WHAT YOU NEED TO DO: Go through the entries below line by line and count those containing "parsed"; the answer is that count alone.

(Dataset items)
-*-*-

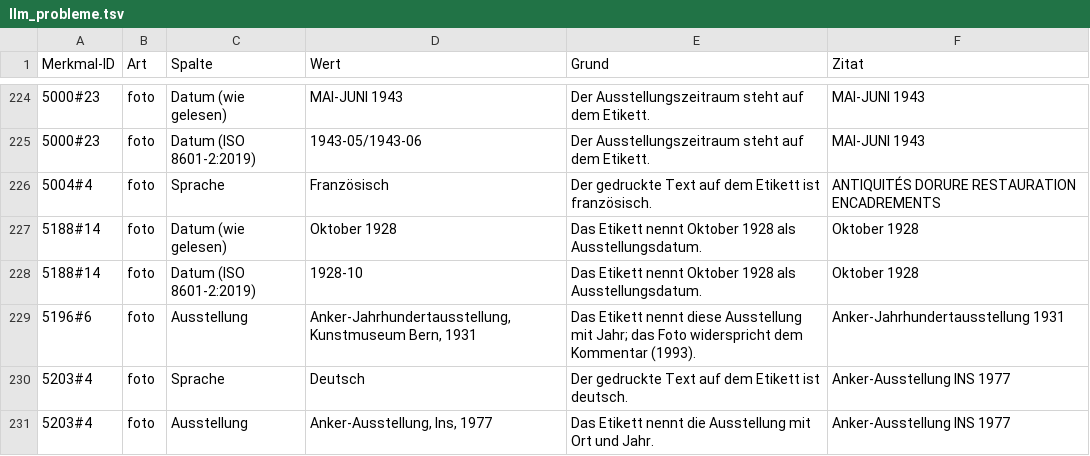
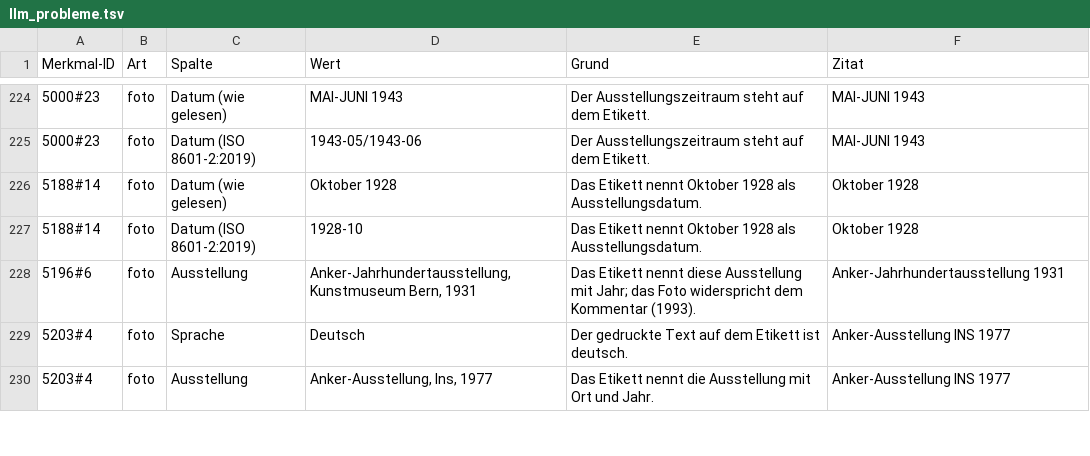
Before and after one commit to kintopp/glamhack26-prov-parser, a TSV file: parsed/llm/llm_probleme.tsv, drawn as a sheet; only a part is shown, gaps mark what is left out; the diff names each change by its address in the sheet, - before the commit and + after, or states it on an @@ line.

```diff
--- a/parsed/llm/llm_probleme.tsv
+++ b/parsed/llm/llm_probleme.tsv
-row 226: 5004#4 | foto | Sprache | Französisch | Der gedruckte Text auf dem Etikett ist französisch. | ANTIQUITÉS DORURE RESTAURATION ENCADREMENTS
```
Also changed, not shown: parsed/llm/merkmale.csv, parsed/merkmale.csv, 9 other files.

-*-*-

EXERCISE RESULT: 4